Study material -
┏━━
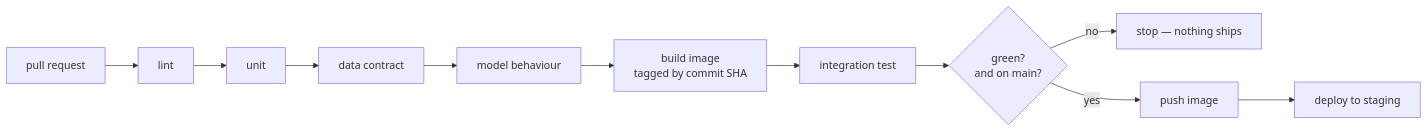
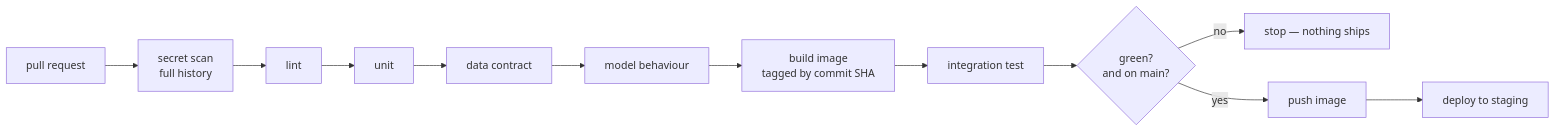
One commit to Yongyot-Boss/ITCS355-6688230 changed the first of 2 diagrams in course/labs/lab-04-cicd-monitoring-drift.md. Above: the diagram before and after it, drawn with Mermaid. The commit also changed other lines of this file and 14 other files, not shown here.

````diff
--- a/course/labs/lab-04-cicd-monitoring-drift.md
+++ b/course/labs/lab-04-cicd-monitoring-drift.md
@@ -57,8 +57,9 @@
 ```mermaid
 flowchart LR
-    PR["pull request"] --> L["lint"] --> U["unit"] --> DC["data contract"] --> MB["model behaviour"]
+    PR["pull request"] --> SS["secret scan<br>full history"] --> L["lint"] --> U["unit"]
+    U --> DC["data contract"] --> MB["model behaviour"]
     MB --> B["build image<br>tagged by commit SHA"] --> IT["integration test"]
     IT --> G{"green?<br>and on main?"}
     G -->|no| STOP["stop — nothing ships"]
     G -->|yes| PUSH["push image"] --> DEP["deploy to staging"]
 ```
````
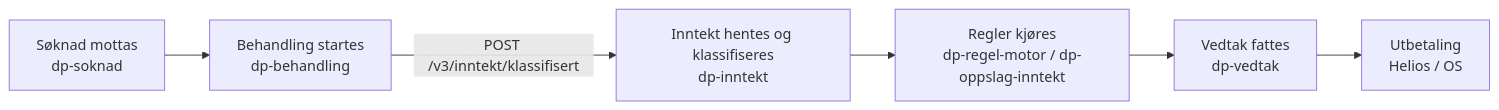
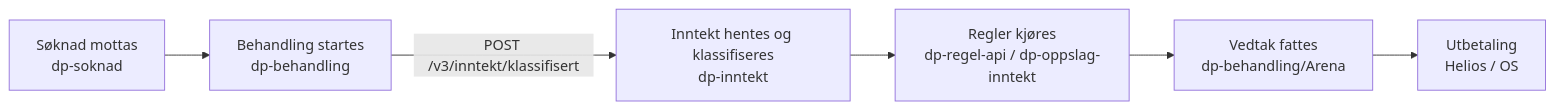
The first of 3 diagrams in docs/arkitektur.md (navikt/dp-inntekt), drawn with Mermaid before and after one commit. The commit also changed other lines of this file and 2 other files, not shown here.

````diff
--- a/docs/arkitektur.md
+++ b/docs/arkitektur.md
@@ -18,8 +18,8 @@
 ```mermaid
 flowchart LR
     S[Søknad mottas\ndp-soknad] --> B[Behandling startes\ndp-behandling]
     B -->|POST /v3/inntekt/klassifisert| I[Inntekt hentes og klassifiseres\ndp-inntekt]
-    I --> R[Regler kjøres\ndp-regel-motor / dp-oppslag-inntekt]
-    R --> V[Vedtak fattes\ndp-vedtak]
+    I --> R[Regler kjøres\ndp-regel-api / dp-oppslag-inntekt]
+    R --> V[Vedtak fattes\ndp-behandling/Arena]
     V --> U[Utbetaling\nHelios / OS]
 ```
````
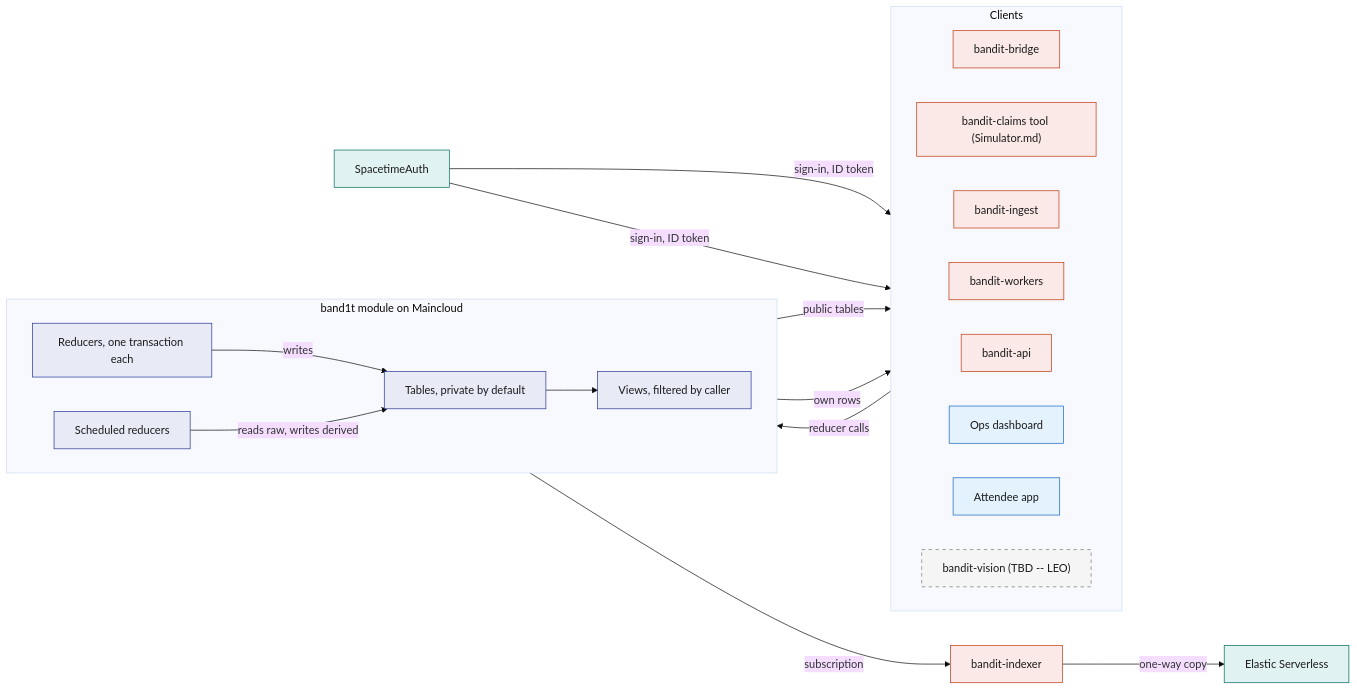
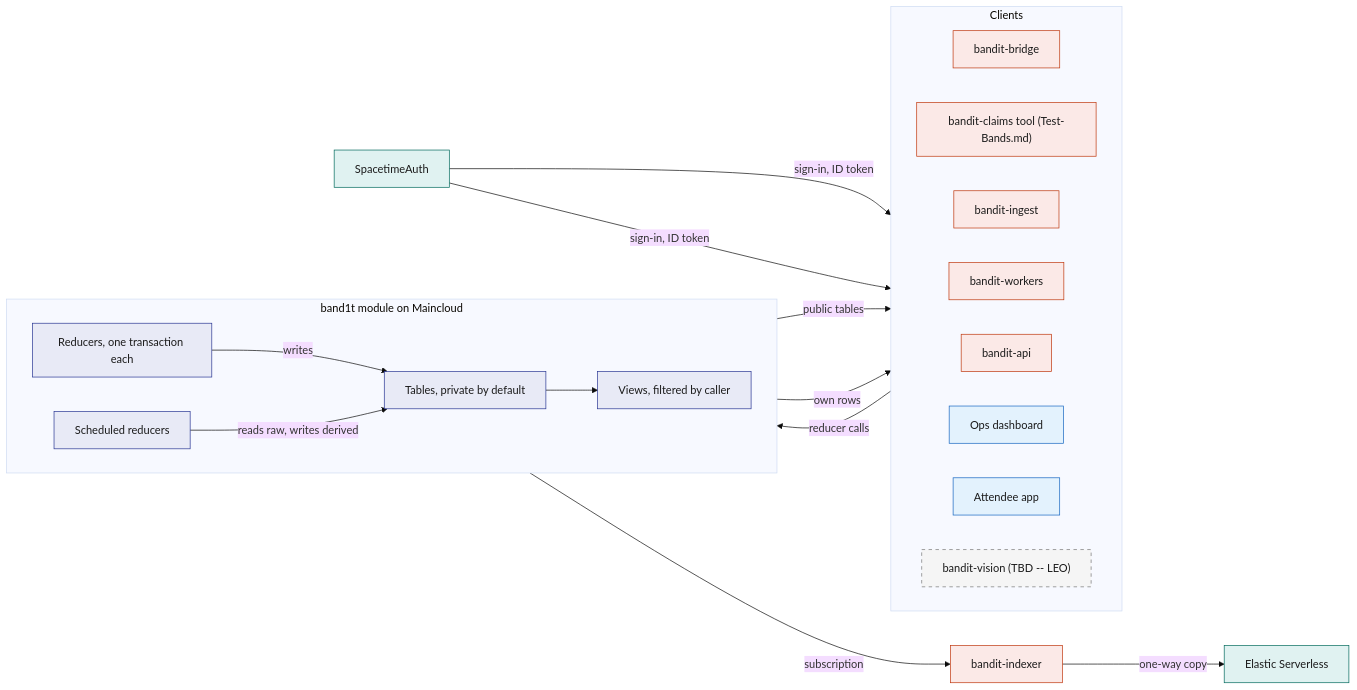
Before and after one commit to viktorinkov/cal-hacks-13: the first of 4 diagrams in System Design/2-data/SpacetimeDB.md, drawn with Mermaid (base theme). The commit also changed other lines of this file and 22 other files, not shown here.

````diff
--- a/System Design/2-data/SpacetimeDB.md
+++ b/System Design/2-data/SpacetimeDB.md
@@ -67,44 +67,44 @@
 ```mermaid
 flowchart LR
   subgraph clients ["Clients"]
     direction LR
     BR["bandit-bridge"]
-    SIM["bandit-claims tool (Simulator.md)"]
+    SIM["bandit-claims tool (Test-Bands.md)"]
     ING["bandit-ingest"]
     WRK["bandit-workers"]
     API["bandit-api"]
     OPS["Ops dashboard"]
     APP["Attendee app"]
     VIS["bandit-vision (TBD -- LEO)"]
   end
   subgraph module ["band1t module on Maincloud"]
     direction LR
     RED["Reducers, one transaction each"]
     SCH["Scheduled reducers"]
     TAB["Tables, private by default"]
     VIEW["Views, filtered by caller"]
   end
   IDX["bandit-indexer"]
   EL["Elastic Serverless"]
   AUTH["SpacetimeAuth"]
   AUTH -->|"sign-in, ID token"| OPS
   AUTH -->|"sign-in, ID token"| APP
   clients -->|"reducer calls"| RED
   RED -->|"writes"| TAB
   SCH -->|"reads raw, writes derived"| TAB
   TAB --> VIEW
   TAB -->|"public tables"| clients
   VIEW -->|"own rows"| clients
   TAB -->|"subscription"| IDX
   IDX -->|"one-way copy"| EL
   classDef rust fill:#FBE9E7,stroke:#BF360C,color:#1A1A1A
   classDef stdb fill:#E8EAF6,stroke:#283593,color:#1A1A1A
   classDef web fill:#E3F2FD,stroke:#1565C0,color:#1A1A1A
   classDef ext fill:#E0F2F1,stroke:#00695C,color:#1A1A1A
   classDef tbd fill:#F5F5F5,stroke:#757575,color:#1A1A1A,stroke-dasharray:5 5
   class BR,SIM,ING,WRK,API,IDX rust
   class RED,SCH,TAB,VIEW stdb
   class OPS,APP web
   class EL,AUTH ext
   class VIS tbd
 ```
````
┗━━
Task requirements - Only the text of the entries above is to be given again, exactly, with the pictures left out.

Solution -
One commit to Yongyot-Boss/ITCS355-6688230 changed the first of 2 diagrams in course/labs/lab-04-cicd-monitoring-drift.md. Above: the diagram before and after it, drawn with Mermaid. The commit also changed other lines of this file and 14 other files, not shown here.

````diff
--- a/course/labs/lab-04-cicd-monitoring-drift.md
+++ b/course/labs/lab-04-cicd-monitoring-drift.md
@@ -57,8 +57,9 @@
 ```mermaid
 flowchart LR
-    PR["pull request"] --> L["lint"] --> U["unit"] --> DC["data contract"] --> MB["model behaviour"]
+    PR["pull request"] --> SS["secret scan<br>full history"] --> L["lint"] --> U["unit"]
+    U --> DC["data contract"] --> MB["model behaviour"]
     MB --> B["build image<br>tagged by commit SHA"] --> IT["integration test"]
     IT --> G{"green?<br>and on main?"}
     G -->|no| STOP["stop — nothing ships"]
     G -->|yes| PUSH["push image"] --> DEP["deploy to staging"]
 ```
````
The first of 3 diagrams in docs/arkitektur.md (navikt/dp-inntekt), drawn with Mermaid before and after one commit. The commit also changed other lines of this file and 2 other files, not shown here.

````diff
--- a/docs/arkitektur.md
+++ b/docs/arkitektur.md
@@ -18,8 +18,8 @@
 ```mermaid
 flowchart LR
     S[Søknad mottas\ndp-soknad] --> B[Behandling startes\ndp-behandling]
     B -->|POST /v3/inntekt/klassifisert| I[Inntekt hentes og klassifiseres\ndp-inntekt]
-    I --> R[Regler kjøres\ndp-regel-motor / dp-oppslag-inntekt]
-    R --> V[Vedtak fattes\ndp-vedtak]
+    I --> R[Regler kjøres\ndp-regel-api / dp-oppslag-inntekt]
+    R --> V[Vedtak fattes\ndp-behandling/Arena]
     V --> U[Utbetaling\nHelios / OS]
 ```
````
Before and after one commit to viktorinkov/cal-hacks-13: the first of 4 diagrams in System Design/2-data/SpacetimeDB.md, drawn with Mermaid (base theme). The commit also changed other lines of this file and 22 other files, not shown here.

````diff
--- a/System Design/2-data/SpacetimeDB.md
+++ b/System Design/2-data/SpacetimeDB.md
@@ -67,44 +67,44 @@
 ```mermaid
 flowchart LR
   subgraph clients ["Clients"]
     direction LR
     BR["bandit-bridge"]
-    SIM["bandit-claims tool (Simulator.md)"]
+    SIM["bandit-claims tool (Test-Bands.md)"]
     ING["bandit-ingest"]
     WRK["bandit-workers"]
     API["bandit-api"]
     OPS["Ops dashboard"]
     APP["Attendee app"]
     VIS["bandit-vision (TBD -- LEO)"]
   end
   subgraph module ["band1t module on Maincloud"]
     direction LR
     RED["Reducers, one transaction each"]
     SCH["Scheduled reducers"]
     TAB["Tables, private by default"]
     VIEW["Views, filtered by caller"]
   end
   IDX["bandit-indexer"]
   EL["Elastic Serverless"]
   AUTH["SpacetimeAuth"]
   AUTH -->|"sign-in, ID token"| OPS
   AUTH -->|"sign-in, ID token"| APP
   clients -->|"reducer calls"| RED
   RED -->|"writes"| TAB
   SCH -->|"reads raw, writes derived"| TAB
   TAB --> VIEW
   TAB -->|"public tables"| clients
   VIEW -->|"own rows"| clients
   TAB -->|"subscription"| IDX
   IDX -->|"one-way copy"| EL
   classDef rust fill:#FBE9E7,stroke:#BF360C,color:#1A1A1A
   classDef stdb fill:#E8EAF6,stroke:#283593,color:#1A1A1A
   classDef web fill:#E3F2FD,stroke:#1565C0,color:#1A1A1A
   classDef ext fill:#E0F2F1,stroke:#00695C,color:#1A1A1A
   classDef tbd fill:#F5F5F5,stroke:#757575,color:#1A1A1A,stroke-dasharray:5 5
   class BR,SIM,ING,WRK,API,IDX rust
   class RED,SCH,TAB,VIEW stdb
   class OPS,APP web
   class EL,AUTH ext
   class VIS tbd
 ```
````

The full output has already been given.